_Your task_
Repeat the entries exactly but omit the pictures.

_Supplied records_
____________________
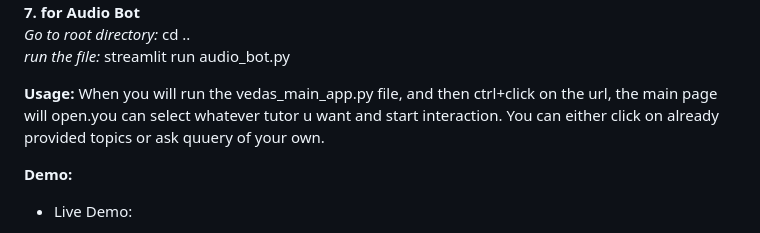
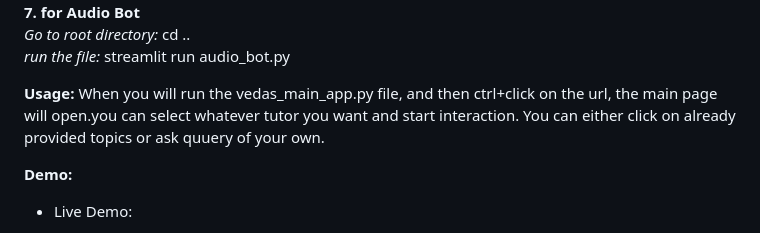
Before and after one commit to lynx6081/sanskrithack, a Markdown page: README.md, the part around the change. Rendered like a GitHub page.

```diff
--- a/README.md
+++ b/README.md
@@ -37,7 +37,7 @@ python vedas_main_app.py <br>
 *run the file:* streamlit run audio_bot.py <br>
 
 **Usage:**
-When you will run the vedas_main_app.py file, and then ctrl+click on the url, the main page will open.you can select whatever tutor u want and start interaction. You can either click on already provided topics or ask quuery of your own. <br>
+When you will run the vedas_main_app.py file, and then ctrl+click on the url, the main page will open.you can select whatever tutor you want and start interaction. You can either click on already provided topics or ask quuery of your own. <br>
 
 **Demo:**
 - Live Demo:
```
____________________
_Result below_
Before and after one commit to lynx6081/sanskrithack, a Markdown page: README.md, the part around the change. Rendered like a GitHub page.

```diff
--- a/README.md
+++ b/README.md
@@ -37,7 +37,7 @@ python vedas_main_app.py <br>
 *run the file:* streamlit run audio_bot.py <br>
 
 **Usage:**
-When you will run the vedas_main_app.py file, and then ctrl+click on the url, the main page will open.you can select whatever tutor u want and start interaction. You can either click on already provided topics or ask quuery of your own. <br>
+When you will run the vedas_main_app.py file, and then ctrl+click on the url, the main page will open.you can select whatever tutor you want and start interaction. You can either click on already provided topics or ask quuery of your own. <br>
 
 **Demo:**
 - Live Demo:
```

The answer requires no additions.